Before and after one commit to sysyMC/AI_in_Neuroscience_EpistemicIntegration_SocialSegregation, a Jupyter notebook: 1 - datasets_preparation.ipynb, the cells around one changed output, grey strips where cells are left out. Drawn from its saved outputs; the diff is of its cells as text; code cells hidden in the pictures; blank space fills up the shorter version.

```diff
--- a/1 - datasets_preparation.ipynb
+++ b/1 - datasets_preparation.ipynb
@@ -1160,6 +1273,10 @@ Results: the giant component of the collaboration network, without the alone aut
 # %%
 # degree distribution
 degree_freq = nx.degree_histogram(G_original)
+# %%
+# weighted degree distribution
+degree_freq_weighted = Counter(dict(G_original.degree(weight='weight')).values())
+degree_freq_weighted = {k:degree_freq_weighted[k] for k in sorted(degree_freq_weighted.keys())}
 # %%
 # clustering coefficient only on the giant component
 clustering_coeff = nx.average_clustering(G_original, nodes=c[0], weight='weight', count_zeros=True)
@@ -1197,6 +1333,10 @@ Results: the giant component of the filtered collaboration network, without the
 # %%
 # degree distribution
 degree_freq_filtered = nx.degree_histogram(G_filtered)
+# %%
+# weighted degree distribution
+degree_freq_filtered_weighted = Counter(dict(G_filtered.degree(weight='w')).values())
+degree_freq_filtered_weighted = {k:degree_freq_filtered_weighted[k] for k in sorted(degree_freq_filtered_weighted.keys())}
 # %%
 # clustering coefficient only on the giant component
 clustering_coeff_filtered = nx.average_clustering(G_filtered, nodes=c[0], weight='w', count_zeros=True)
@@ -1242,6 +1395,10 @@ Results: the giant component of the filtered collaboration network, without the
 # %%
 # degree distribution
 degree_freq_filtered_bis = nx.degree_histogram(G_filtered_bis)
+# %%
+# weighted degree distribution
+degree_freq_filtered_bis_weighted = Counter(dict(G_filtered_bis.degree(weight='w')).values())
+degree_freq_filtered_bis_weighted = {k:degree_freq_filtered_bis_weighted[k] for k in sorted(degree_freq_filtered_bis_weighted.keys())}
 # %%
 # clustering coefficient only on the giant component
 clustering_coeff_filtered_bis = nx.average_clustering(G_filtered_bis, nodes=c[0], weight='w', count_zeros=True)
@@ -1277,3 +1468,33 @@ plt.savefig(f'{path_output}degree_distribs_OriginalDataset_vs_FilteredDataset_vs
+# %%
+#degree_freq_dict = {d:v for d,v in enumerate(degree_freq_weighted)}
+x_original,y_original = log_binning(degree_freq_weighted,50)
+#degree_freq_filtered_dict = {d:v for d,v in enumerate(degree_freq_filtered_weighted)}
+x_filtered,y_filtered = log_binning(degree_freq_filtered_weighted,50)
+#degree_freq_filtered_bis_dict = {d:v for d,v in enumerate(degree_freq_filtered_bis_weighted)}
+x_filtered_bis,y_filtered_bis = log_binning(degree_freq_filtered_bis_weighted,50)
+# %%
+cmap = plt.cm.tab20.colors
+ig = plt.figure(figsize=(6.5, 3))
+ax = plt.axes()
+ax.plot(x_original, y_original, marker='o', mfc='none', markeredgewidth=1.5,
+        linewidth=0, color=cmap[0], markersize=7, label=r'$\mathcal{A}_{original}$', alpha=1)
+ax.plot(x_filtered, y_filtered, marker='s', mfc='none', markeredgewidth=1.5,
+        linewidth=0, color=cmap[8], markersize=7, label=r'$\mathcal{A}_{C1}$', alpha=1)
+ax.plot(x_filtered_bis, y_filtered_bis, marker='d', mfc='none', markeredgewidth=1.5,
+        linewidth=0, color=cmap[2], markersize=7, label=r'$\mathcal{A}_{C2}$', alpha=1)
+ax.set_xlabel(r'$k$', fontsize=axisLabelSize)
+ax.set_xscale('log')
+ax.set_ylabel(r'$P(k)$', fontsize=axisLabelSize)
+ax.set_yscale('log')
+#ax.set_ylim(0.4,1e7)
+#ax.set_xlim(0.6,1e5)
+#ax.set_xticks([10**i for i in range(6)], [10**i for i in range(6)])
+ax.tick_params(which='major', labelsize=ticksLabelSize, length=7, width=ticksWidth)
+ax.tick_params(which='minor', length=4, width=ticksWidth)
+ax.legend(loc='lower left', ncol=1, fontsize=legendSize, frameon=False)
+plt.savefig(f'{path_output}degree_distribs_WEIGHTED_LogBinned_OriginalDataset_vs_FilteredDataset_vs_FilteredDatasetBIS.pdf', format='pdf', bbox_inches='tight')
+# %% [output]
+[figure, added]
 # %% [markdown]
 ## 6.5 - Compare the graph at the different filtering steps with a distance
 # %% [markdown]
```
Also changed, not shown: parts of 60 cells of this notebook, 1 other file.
# # # # #
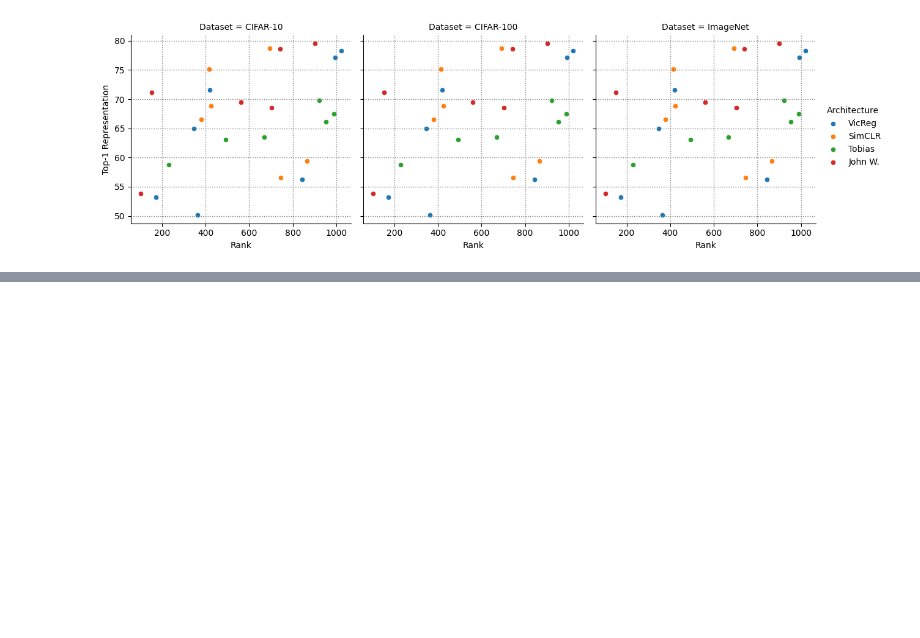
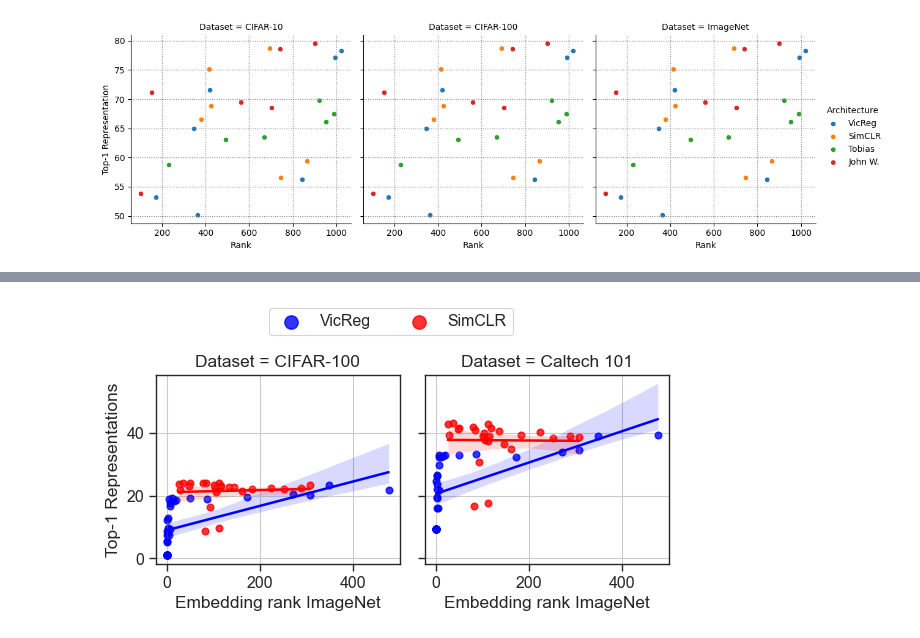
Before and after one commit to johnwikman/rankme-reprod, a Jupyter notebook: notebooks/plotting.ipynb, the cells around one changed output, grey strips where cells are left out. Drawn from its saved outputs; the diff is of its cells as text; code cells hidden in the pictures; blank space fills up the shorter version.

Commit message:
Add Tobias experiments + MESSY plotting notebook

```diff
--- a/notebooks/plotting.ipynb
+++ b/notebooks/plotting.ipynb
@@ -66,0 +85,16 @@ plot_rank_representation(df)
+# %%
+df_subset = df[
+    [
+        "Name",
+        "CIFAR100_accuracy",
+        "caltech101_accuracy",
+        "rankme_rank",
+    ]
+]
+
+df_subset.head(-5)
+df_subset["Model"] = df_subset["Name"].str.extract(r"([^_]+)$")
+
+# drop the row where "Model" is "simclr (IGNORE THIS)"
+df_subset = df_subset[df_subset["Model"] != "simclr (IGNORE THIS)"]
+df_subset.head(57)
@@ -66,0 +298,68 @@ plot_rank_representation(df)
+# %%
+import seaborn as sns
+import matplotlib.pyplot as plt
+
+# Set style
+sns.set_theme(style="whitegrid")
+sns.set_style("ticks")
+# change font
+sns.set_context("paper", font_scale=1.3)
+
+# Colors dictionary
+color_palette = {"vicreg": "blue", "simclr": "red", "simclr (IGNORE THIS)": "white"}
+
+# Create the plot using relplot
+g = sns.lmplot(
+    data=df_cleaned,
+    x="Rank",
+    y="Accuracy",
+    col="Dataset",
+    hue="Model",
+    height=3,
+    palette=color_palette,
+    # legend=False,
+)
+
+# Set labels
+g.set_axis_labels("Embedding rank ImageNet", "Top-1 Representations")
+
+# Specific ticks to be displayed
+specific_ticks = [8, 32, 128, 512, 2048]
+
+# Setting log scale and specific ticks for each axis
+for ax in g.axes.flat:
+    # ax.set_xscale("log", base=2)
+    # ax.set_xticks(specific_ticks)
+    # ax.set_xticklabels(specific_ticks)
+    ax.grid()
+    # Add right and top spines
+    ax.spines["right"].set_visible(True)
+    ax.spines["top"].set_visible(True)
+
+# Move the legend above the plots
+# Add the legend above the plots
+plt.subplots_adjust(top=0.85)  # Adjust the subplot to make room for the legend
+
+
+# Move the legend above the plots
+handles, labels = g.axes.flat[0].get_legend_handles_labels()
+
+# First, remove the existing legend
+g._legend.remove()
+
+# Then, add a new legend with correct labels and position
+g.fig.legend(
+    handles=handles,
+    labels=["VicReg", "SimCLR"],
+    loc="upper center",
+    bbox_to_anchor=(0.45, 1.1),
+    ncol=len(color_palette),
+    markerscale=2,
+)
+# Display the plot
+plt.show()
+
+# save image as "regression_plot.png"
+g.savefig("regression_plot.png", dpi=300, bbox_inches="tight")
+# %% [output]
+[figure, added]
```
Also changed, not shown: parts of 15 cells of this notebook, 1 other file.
# # # # #
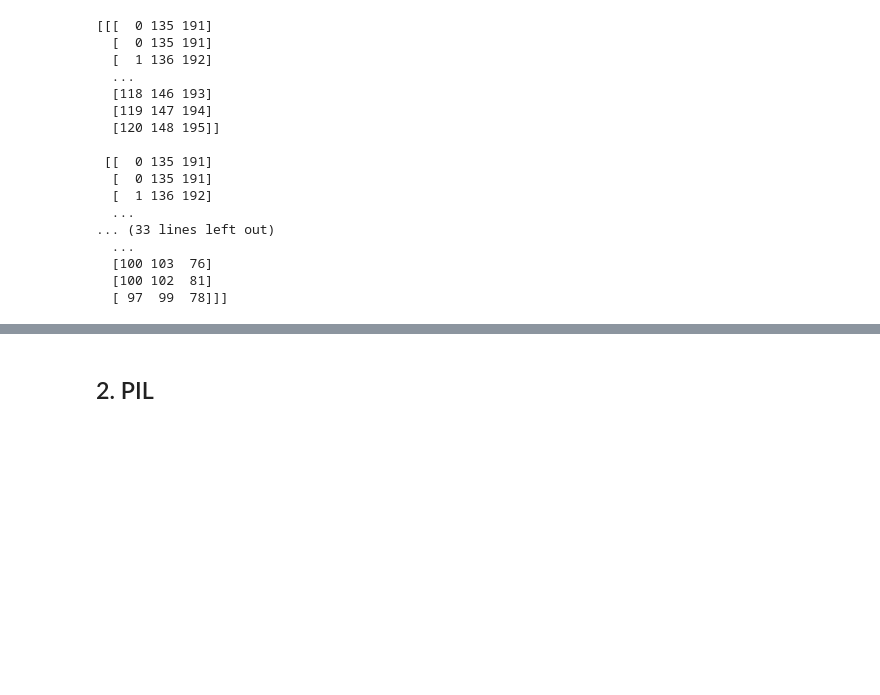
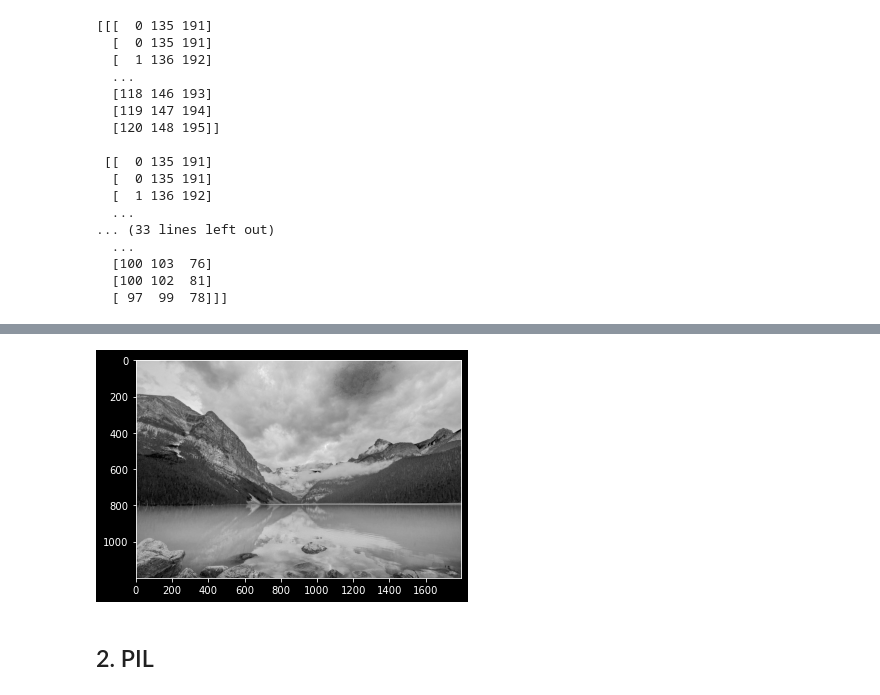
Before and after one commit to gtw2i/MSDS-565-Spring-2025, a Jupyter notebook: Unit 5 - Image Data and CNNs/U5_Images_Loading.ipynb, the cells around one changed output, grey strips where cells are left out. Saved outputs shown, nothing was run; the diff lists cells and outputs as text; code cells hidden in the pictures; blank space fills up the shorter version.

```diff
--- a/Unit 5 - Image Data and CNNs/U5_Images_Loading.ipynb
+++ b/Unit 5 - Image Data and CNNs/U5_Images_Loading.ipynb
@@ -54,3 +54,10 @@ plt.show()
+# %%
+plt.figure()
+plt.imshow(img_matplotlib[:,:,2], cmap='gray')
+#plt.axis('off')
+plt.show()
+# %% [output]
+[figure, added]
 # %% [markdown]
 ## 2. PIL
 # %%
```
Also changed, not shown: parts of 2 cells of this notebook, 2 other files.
# # # # #
■ THE PROBLEM ■
If a line of the data contains "cmap", copy it out.

■ SOLUTION FOR THIS PROBLEM ■
+cmap = plt.cm.tab20.colors
+        linewidth=0, color=cmap[0], markersize=7, label=r'$\mathcal{A}_{original}$', alpha=1)
+        linewidth=0, color=cmap[8], markersize=7, label=r'$\mathcal{A}_{C1}$', alpha=1)
+        linewidth=0, color=cmap[2], markersize=7, label=r'$\mathcal{A}_{C2}$', alpha=1)
+plt.imshow(img_matplotlib[:,:,2], cmap='gray')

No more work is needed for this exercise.